Actually, reading last week that Macaulay Culkin is forty was just the icing on my feeling-really-old pity party cake. August brought a couple of other startling milestones in my family. My youngest nephew, Seth, turned 18. And, as if that wasn’t throwing enough cold water on my warm and fuzzy aunt memories, my youngest niece, Molly, the baby of the family, just turned 16. Sixteen!
Seth was born the same day that his dad, my brother Chris, received his PhD. We all travelled straight from the graduation ceremony to the hospital. Seth was gorgeous. When he was a baby, his very dark straight hair stood straight up, like a flat top. My husband called it “Sergeant Carter hair.” Remember Sergeant Carter from the Gomer Pyle sitcom? (If you’re too young to remember Sergeant Carter, you’re too young to commiserate with me about my late mid-life crisis. Get off my lawn!)
I still remember the first time I saw Molly. She was beautiful. (We’ve never had an ugly baby in our family.) When she was little, my sister’s family lived only a few blocks away from hubs and me. So, I remember her early toddling steps. I remember when her hair got long enough it curled into little locks of gold. I remember when she started talking and, much like her mother, never stopped.

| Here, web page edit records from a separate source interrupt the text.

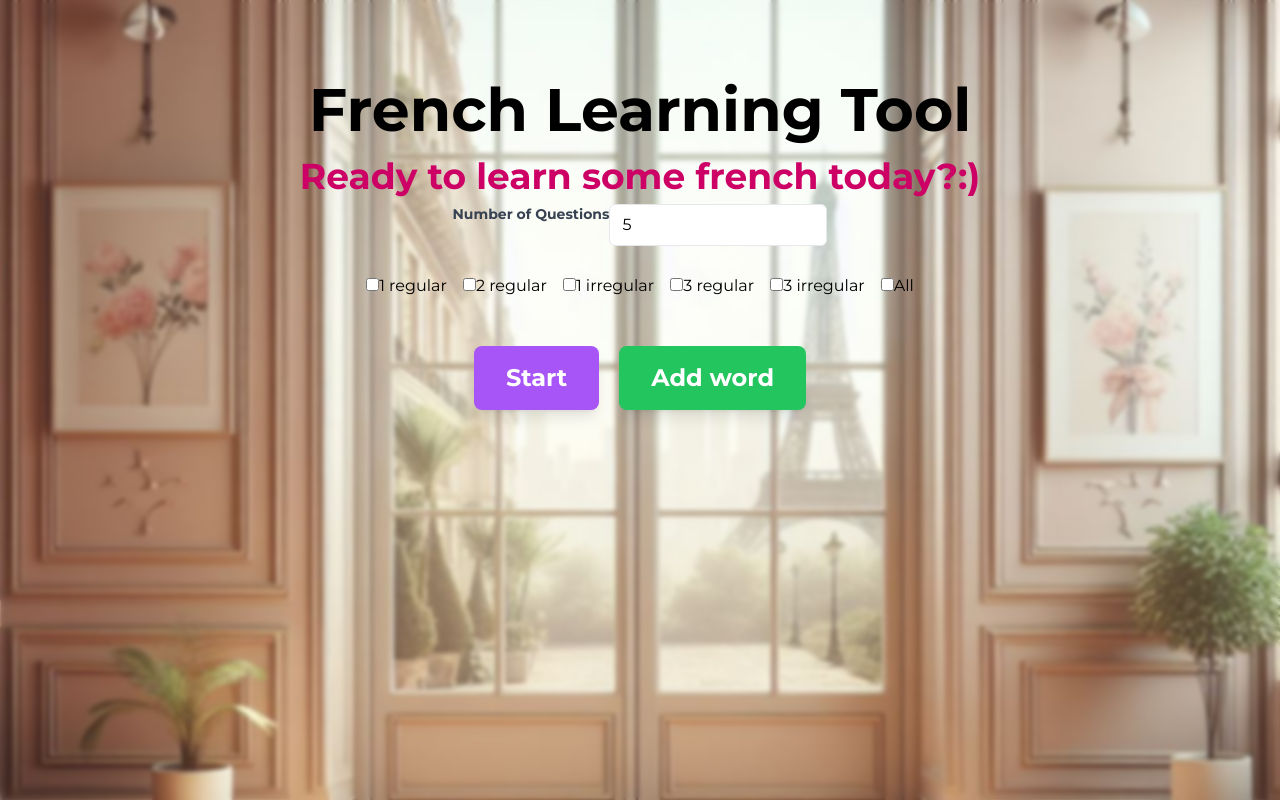
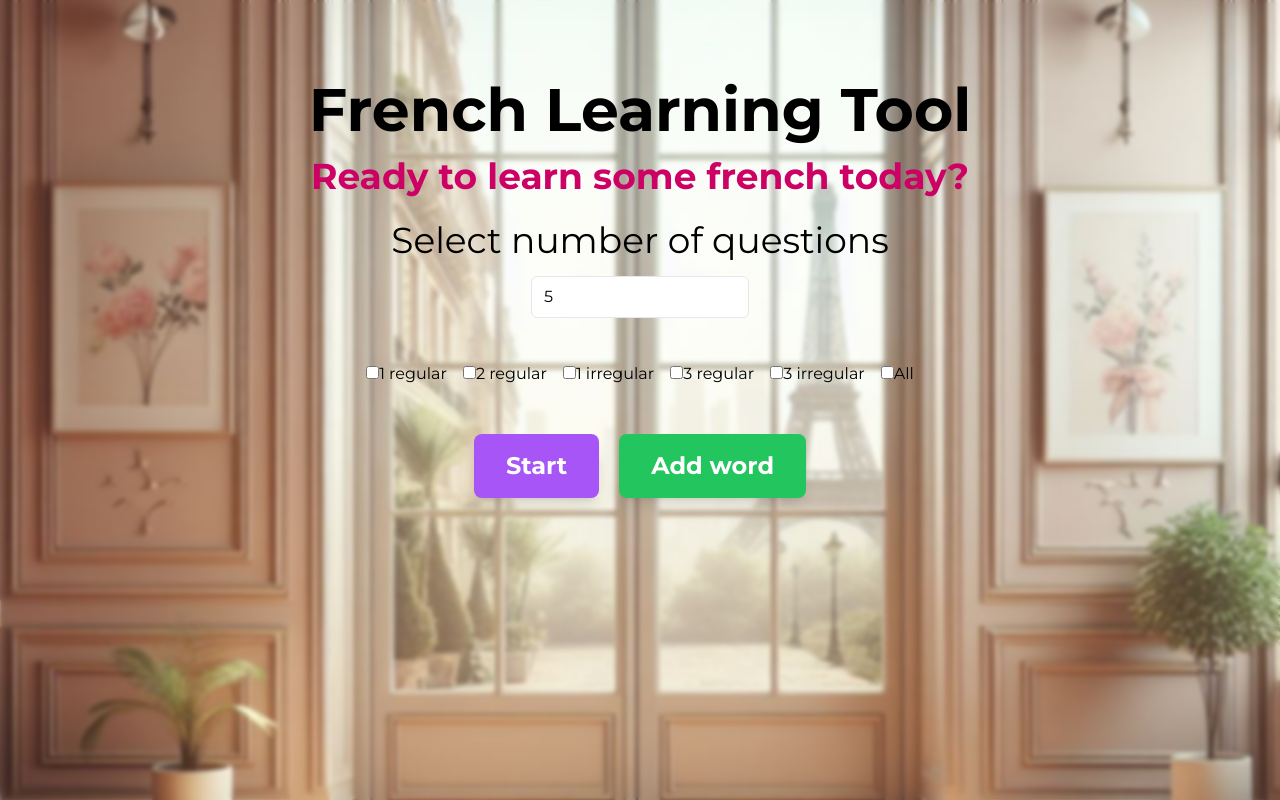
Before and after one commit to Stasnislau/words-learner, a React (Vite) app: page / in a window 1280 px wide. Built offline with nearby package versions, Linux system fonts and the light colour scheme.

Commit message:
fixed backgrounds

```diff
--- a/src/App.tsx
+++ b/src/App.tsx
@@ -12,6 +12,7 @@ const App = () => {
       component: GamePage,
     },
   ]
+
   return (
     <BrowserRouter>
       <div className="w-full">
--- a/src/index.css
+++ b/src/index.css
@@ -15,15 +15,14 @@ html {
   display: flex;
   height: 100dvh;
   width: 100dvw;
-
 }
 
 body {
+  background-image: url("assets/images/background.jpg");
   display: flex;
   flex-direction: column;
   flex-grow: 1;
   backdrop-filter: blur(2px);
-  background-image: url("assets/images/background.jpg");
   background-repeat: no-repeat;
   background-size: cover;
   background-position: center;
--- a/src/pages/game.tsx
+++ b/src/pages/game.tsx
@@ -105,6 +105,15 @@ const GamePage = () => {
             audioRef.current.play();
         }
     }, [musicSource, hasFirstCountdownFinished]);
+
+    useEffect(() => {
+        if (window.location.href.includes('game')) {
+            document.body.style.backgroundImage = "url(../src/assets/images/backgroundGame.jpg)";
+        }
+        return () => {
+            document.body.style.backgroundImage = "url(../src/assets/images/background.jpg)";
+        }
+    }, [])
 
     useEffect(() => {
         if (wordPairs.current.length < 5) {
--- a/src/pages/home.tsx
+++ b/src/pages/home.tsx
@@ -30,12 +30,11 @@ const HomePage = () => {
                     <h1 className="lg:text-6xl text-3xl  font-bold">French Learning Tool</h1>
                 </div>
                 <div className="flex justify-center items-center pt-4">
-                    <h1 className={`${styles.secondaryFunnyText} lg:text-4xl text-xl`}>Ready to learn some french today?:)</h1>
+                    <h1 className={`${styles.secondaryFunnyText} lg:text-4xl text-xl`}>Ready to learn some french today?</h1>
                 </div>
-                <div className="mb-4 flex justify-center">
-                    <label className="block text-gray-700 text-sm font-bold mb-2" htmlFor="numberOfQuestions">
-                        Number of Questions
-                    </label>
+                <div className="flex justify-center items-center pt-4 flex-col">
+                    <h1 className="lg:text-4xl text-2xl">Select number of questions</h1>
+                    <div className="my-4 flex justify-center">
                         <input
                             type="number"
                             id="numberOfQuestions"
@@ -78,6 +77,7 @@ const HomePage = () => {
                     </button>
                 </div>
             </div>
+        </div>
 
     );
 };
```
Lines whose indentation alone changed are shown as unchanged.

At at my parents’ house when Seth was three and Molly was a year and a half, they spent one whole Thanksgiving fighting over a stuffed pumpkin. Not the edible kind. The plush variety. My brother and sister very patiently conducted negotiations throughout the day and brokered a few brief periods of peace.
The holiday with the pumpkin of contention turned out to be our last Thanksgiving with my dad, who is pictured here with each of them. He was crazy about all his grandkids, as you can probably tell from his expression.
The two of them get along much better now at holidays. But they’re not quite as interesting to watch as they text or play games on their cell phones. Sigh.
I blame their parents. How could they let them grow up so fast!
For the record, my age and birthdays (especially milestones) are something of which we do not speak.
Is there something that makes you feel old(er)? Has seeing an old friend or recent picture of a favorite celebrity startled you with the reality of time passing?